╔══
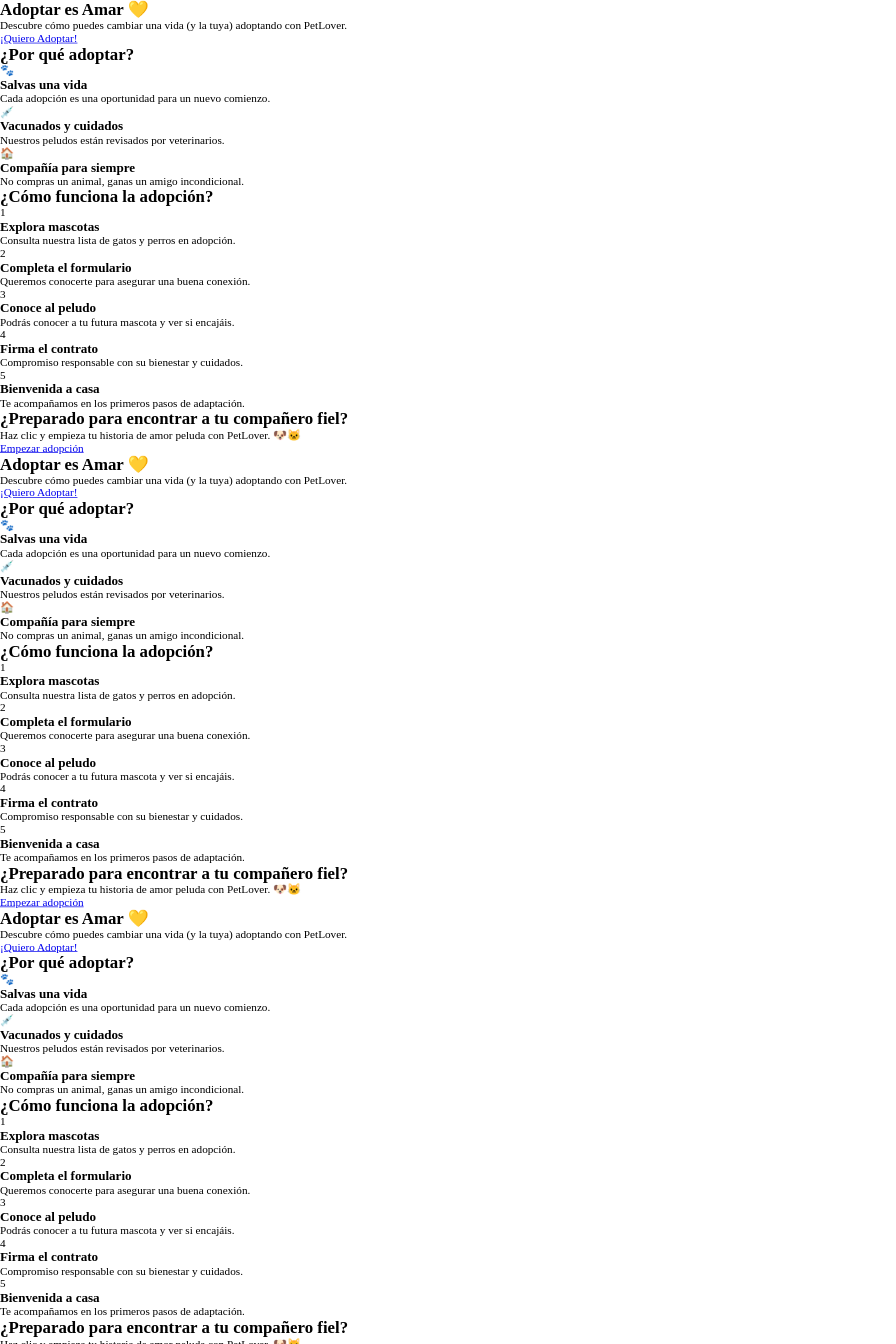
Repository: adriarodrisan/PetLover
Page: Paginas_web/Como_Adoptar.html
The author's editor kept a copy of each file at every save. The page is drawn from the files as they stood at one save, then again after the next save.
The browser window is 1280 px wide. The pictures show the part of the page from y = 0 to 1920 px (the page is 1947 px tall before and 2715 px after), at 70% of full size.

Above is the page before, as saved 2025-05-07 14:08:13.

After the next save:
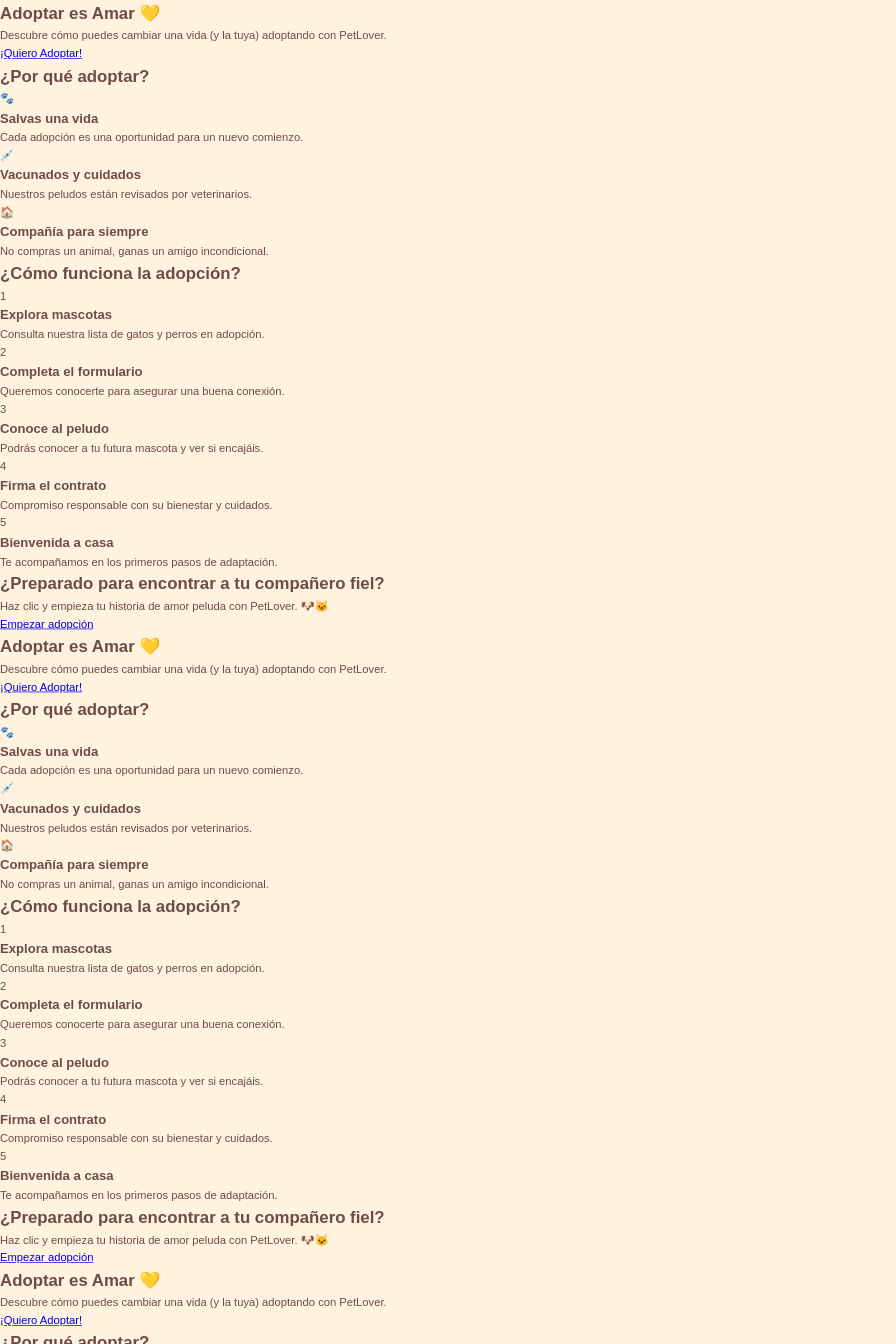
Saved 22 s later.
--- a/Paginas_web/Css_Paginas/Como_Adoptar.css
+++ b/Paginas_web/Css_Paginas/Como_Adoptar.css
@@ -3,3 +3,9 @@
     padding: 0;
     box-sizing: border-box;
   }
+  body {
+    font-family: 'Arial', sans-serif;
+    background-color: #fff3e0;
+    color: #6d4c41;
+    line-height: 1.6;
+  }
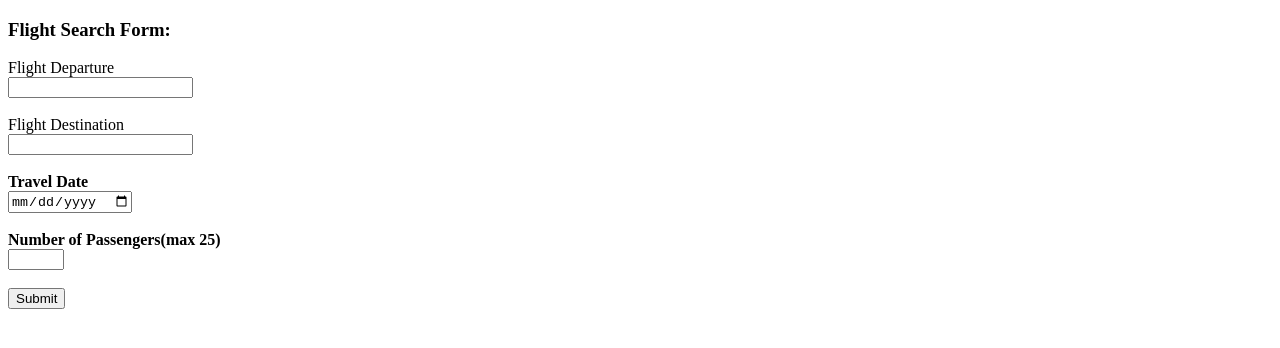
Repository: rkelly7391/SNHU_IT-634-X3894_18TW3
Page: http://localhost/RyanAirlineProject/FlightSearch
These files come from the project's save history. The page is drawn as it stood at one moment and after the next save; the edit follows.
The browser window is 1280 px wide. The pictures show the whole page.
The page is served by Tomcat 9. Other server files are loaded and not shown.

Above is the page before, as saved 2018-03-04 23:24:40.

### RyanAirlineProject/source/production/java/RyanFlightSearchServlet.java
import java.io.IOException;
import java.io.PrintWriter;

import javax.servlet.ServletException;
import javax.servlet.annotation.WebServlet;
import javax.servlet.http.HttpServlet;
import javax.servlet.http.HttpServletRequest;
import javax.servlet.http.HttpServletResponse;

/**
 * Servlet implementation class RyanFlight Will allow the user to search for a
 * flight
 *
 * @author ryan.kelly5
 */
@WebServlet(description = "RyanFlightSearches", urlPatterns = { "/FlightSearch" })
public class RyanFlightSearchServlet extends HttpServlet {
	private static final long serialVersionUID = 1L;


	/**
	 * @see HttpServlet#doGet(HttpServletRequest request, HttpServletResponse
	 *      response)
	 */
	protected void doGet(HttpServletRequest request, HttpServletResponse response)
			throws ServletException, IOException {
		this.showFlightSearch(response);

	}

	protected void doPost(HttpServletRequest request, HttpServletResponse response)
			throws ServletException, IOException {

	}

	private void showFlightSearch(HttpServletResponse response) throws ServletException, IOException {
		PrintWriter writer = this.writeHeader(response);
		//create the xml page for the form.

		writer.append("<h3>Flight Search Form:</h3>\r\n");
        writer.append("<form method=\"POST\" action=\"search\" ")
              .append("enctype=\"multipart/form-data\">\r\n");
        writer.append("<input type=\"hidden\" name=\"action\" ")
              .append("value=\"create\"/>\r\n");
        writer.append("Flight Departure<br/>\r\n");
        writer.append("<input type=\"text\" name=\"customerName\"/><br/><br/>\r\n");
        writer.append("Flight Destination<br/>\r\n");
        writer.append("<input type=\"text\" name=\"subject\"/><br/><br/>\r\n");
        writer.append("<b>Travel Date</b><br/>\r\n");
        writer.append("<input type=\"date\" name=\"travel\"/><br/><br/>\r\n");
        writer.append("<b>Number of Passengers(max 25)</b><br/>\r\n");
        writer.append("<input type=\"number\" name=\"pass\" min=\"1\" max=\"25\"/><br/><br/>\r\n");
        writer.append("<input type=\"submit\" value=\"Submit\"/>\r\n");
//        writer.append("<a href=\"search\"></a>\r\n");
        writer.append("</form>\r\n");

		this.writeFooter(writer);
	}


	private PrintWriter writeHeader(HttpServletResponse response) throws ServletException, IOException {
		response.setContentType("text/html");
		response.setCharacterEncoding("UTF-8");

		PrintWriter writer = response.getWriter();
		writer.append("<!DOCTYPE html>\r\n").append("<html>\r\n").append("    <head>\r\n")
				.append("        <title>Customer Support</title>\r\n").append("    </head>\r\n")
				.append("    <body>\r\n");

		return writer;
	}

	private void writeFooter(PrintWriter writer) {
		writer.append("    </body>\r\n").append("</html>\r\n");
	}

}

After the next save:
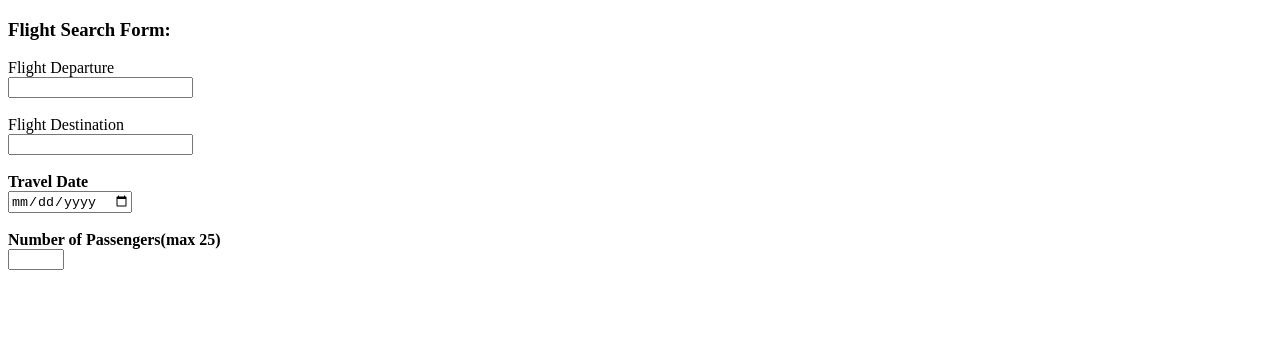
Saved 2 min 14 s later.
--- a/RyanAirlineProject/source/production/java/RyanFlightSearchServlet.java
+++ b/RyanAirlineProject/source/production/java/RyanFlightSearchServlet.java
@@ -50,8 +50,7 @@ public class RyanFlightSearchServlet extends HttpServlet {
         writer.append("<input type=\"date\" name=\"travel\"/><br/><br/>\r\n");
         writer.append("<b>Number of Passengers(max 25)</b><br/>\r\n");
         writer.append("<input type=\"number\" name=\"pass\" min=\"1\" max=\"25\"/><br/><br/>\r\n");
-        writer.append("<input type=\"submit\" value=\"Submit\"/>\r\n");
-//        writer.append("<a href=\"search\"></a>\r\n");
+//        writer.append("<input type=\"submit\" value=\"Submit\"/>\r\n");
         writer.append("</form>\r\n");
 
 		this.writeFooter(writer);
╚══
● WHAT TO DO: Take only the lines above from the one that has "--- a/Paginas_web/Css_Paginas/Como_Adoptar.css" through the one that has "The page is served" and reproduce them exactly, omitting any pictures.

● EXERCISE ANSWER:
--- a/Paginas_web/Css_Paginas/Como_Adoptar.css
+++ b/Paginas_web/Css_Paginas/Como_Adoptar.css
@@ -3,3 +3,9 @@
     padding: 0;
     box-sizing: border-box;
   }
+  body {
+    font-family: 'Arial', sans-serif;
+    background-color: #fff3e0;
+    color: #6d4c41;
+    line-height: 1.6;
+  }
Repository: rkelly7391/SNHU_IT-634-X3894_18TW3
Page: http://localhost/RyanAirlineProject/FlightSearch
These files come from the project's save history. The page is drawn as it stood at one moment and after the next save; the edit follows.
The browser window is 1280 px wide. The pictures show the whole page.
The page is served by Tomcat 9. Other server files are loaded and not shown.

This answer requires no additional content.